Crucifix on a Golgotha Base
- Base by Giuseppe de' Levi (Italian, Verona 1522–1611/14 Verona)
- Corpus probably by Unidentified Milanese artist
- ca. 1590–1600
- Italian, Verona
- Corpus: gilt bronze; cross and base: bronze
- Overall (Corpus - 76 a) (confirmed): 12 3/8 × 11 1/8 × 3 in. (31.4 × 28.3 × 7.6 cm)
Overall (base - 76b) (confirmed): 4 7/8 × 9 3/4 × 7 1/8 in. (12.4 × 24.8 × 18.1 cm)
Overall (combined) (confirmed): 23 5/8 × 11 1/8 × 7 1/8 in. (60 × 28.3 × 18.1 cm)
- Credit Line:
- Purchase, Gift of Irwin Untermyer, by exchange, 1981
- Accession Number:

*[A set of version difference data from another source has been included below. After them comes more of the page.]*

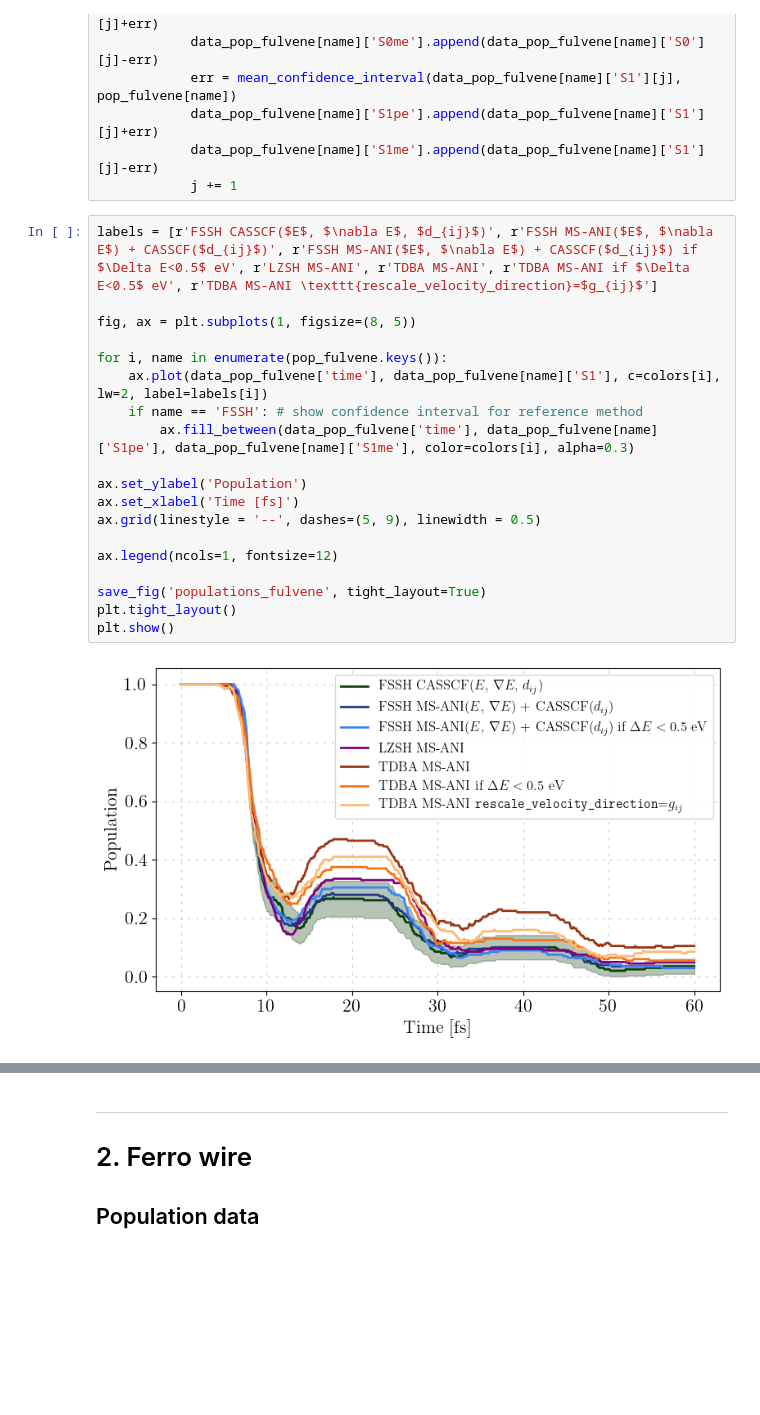
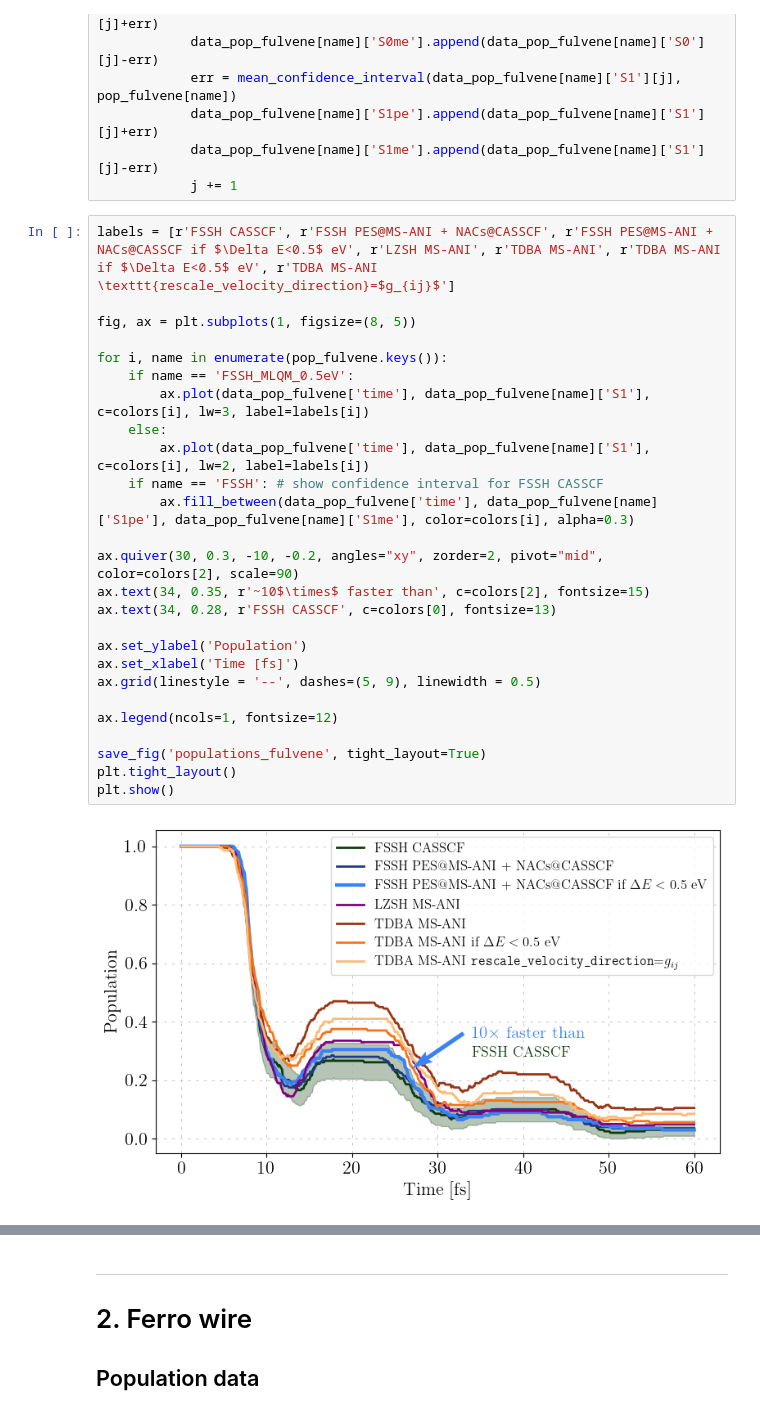
Before and after one commit to JakubMartinka/FSSH-in-MLatom, a Jupyter notebook: SI.ipynb, the cells around one changed output, grey strips where cells are left out. Cells and saved outputs as stored; diff of their text form; blank space fills up the shorter version.

```diff
--- a/SI.ipynb
+++ b/SI.ipynb
@@ -193,23 +196,30 @@ for i, name in enumerate(pop_fulvene.keys()):
             data_pop_fulvene[name]['S1me'].append(data_pop_fulvene[name]['S1'][j]-err)
             j += 1
 # %%
-labels = [r'FSSH CASSCF($E$, $\nabla E$, $d_{ij}$)', r'FSSH MS-ANI($E$, $\nabla E$) + CASSCF($d_{ij}$)', r'FSSH MS-ANI($E$, $\nabla E$) + CASSCF($d_{ij}$) if $\Delta E<0.5$ eV', r'LZSH MS-ANI', r'TDBA MS-ANI', r'TDBA MS-ANI if $\Delta E<0.5$ eV', r'TDBA MS-ANI \texttt{rescale_velocity_direction}=$g_{ij}$']
+labels = [r'FSSH CASSCF', r'FSSH PES@MS-ANI + NACs@CASSCF', r'FSSH PES@MS-ANI + NACs@CASSCF if $\Delta E<0.5$ eV', r'LZSH MS-ANI', r'TDBA MS-ANI', r'TDBA MS-ANI if $\Delta E<0.5$ eV', r'TDBA MS-ANI \texttt{rescale_velocity_direction}=$g_{ij}$']
 
 fig, ax = plt.subplots(1, figsize=(8, 5))
 
 for i, name in enumerate(pop_fulvene.keys()):
-    ax.plot(data_pop_fulvene['time'], data_pop_fulvene[name]['S1'], c=colors[i], lw=2, label=labels[i])
-    if name == 'FSSH': # show confidence interval for reference method
+    if name == 'FSSH_MLQM_0.5eV':
+        ax.plot(data_pop_fulvene['time'], data_pop_fulvene[name]['S1'], c=colors[i], lw=3, label=labels[i])
+    else:
+        ax.plot(data_pop_fulvene['time'], data_pop_fulvene[name]['S1'], c=colors[i], lw=2, label=labels[i])
+    if name == 'FSSH': # show confidence interval for FSSH CASSCF
         ax.fill_between(data_pop_fulvene['time'], data_pop_fulvene[name]['S1pe'], data_pop_fulvene[name]['S1me'], color=colors[i], alpha=0.3)
+
+ax.quiver(30, 0.3, -10, -0.2, angles="xy", zorder=2, pivot="mid", color=colors[2], scale=90)
+ax.text(34, 0.35, r'~10$\times$ faster than', c=colors[2], fontsize=15)
+ax.text(34, 0.28, r'FSSH CASSCF', c=colors[0], fontsize=13)
 
 ax.set_ylabel('Population')
 ax.set_xlabel('Time [fs]')
 ax.grid(linestyle = '--', dashes=(5, 9), linewidth = 0.5)
 
 ax.legend(ncols=1, fontsize=12)
 
 save_fig('populations_fulvene', tight_layout=True)
 plt.tight_layout()
 plt.show()
 # %% [output]
-[figure, old version]
+[figure, new version]
```
Also changed, not shown: parts of 5 cells of this notebook.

Although this crucifix is a powerfully direct devotional image, its corpus and base are quite obviously from different workshops. Giuseppe de Levis, signer of the picturesque base, could never have managed the finesse of the corpus. It is likely, however—even if it cannot be proved—that the base was made with this particular corpus in mind. They appear to be contemporaneous, and they form a most harmonious composition. It is not too bold to speculate that the first owner of the corpus prized it enough to bring it to Giuseppe de Levis's Veronese workshop to have it mounted.
The gilt corpus is both austere and elegant, the hair framing the face in soft waves. The head of Christ is set almost straight on his neck, not yet fallen, and the face wears an expression of heroic resignation. The hands and feet are chased with exceptional care; one might well consider these the refining touches of a goldsmith. The sculptural style is not easy to localize, but a likely center for it is Milan of the Counter-Reformation. The well-knit, forthright anatomy, the austerity, and the attention to detail in the corpus are to be found in large-scale sculptures of Milan Cathedral by followers of Annibale Fontana, toward the close of the sixteenth century, such as Francesco Brambilla the Younger and Gianan drea Biffi. Both of these artists modeled compositions for goldsmiths and bronze founders and in their larger works employed similarly cloudlike waves of hair to enframe the features.
In subject and style, the base, a symbolic depiction of Mount Golgotha, is an excellent foil for the simple display of Christ's Passion. On it are Adam's skull and several symbols of the earthly corruption over which Christ triumphed. They include snails, shells, and a hedgehog (a traditional sign of the devil), as well as impressions of actual coins. The two Roman coins, one of Nero, signify the time of Christ, while the Venetian ducat with the winged lion of Saint Mark served to bring the Passion closer to inhabitants of the Veneto. The base is the most colorful of the numerous objects that survive from Giuseppe de Levis's busy foundry. Luckily for posterity, he often signed his bronzes, and on the inner sleeve that supports the cross, this hitherto unrecorded example is signed with the familiar raised letters JOSEH / DE· LEVIS / VER · F ·, within a wreath. The signature is identical to that on a perfume-burner in the Metropolitan (41.100.84), which is dated 1599.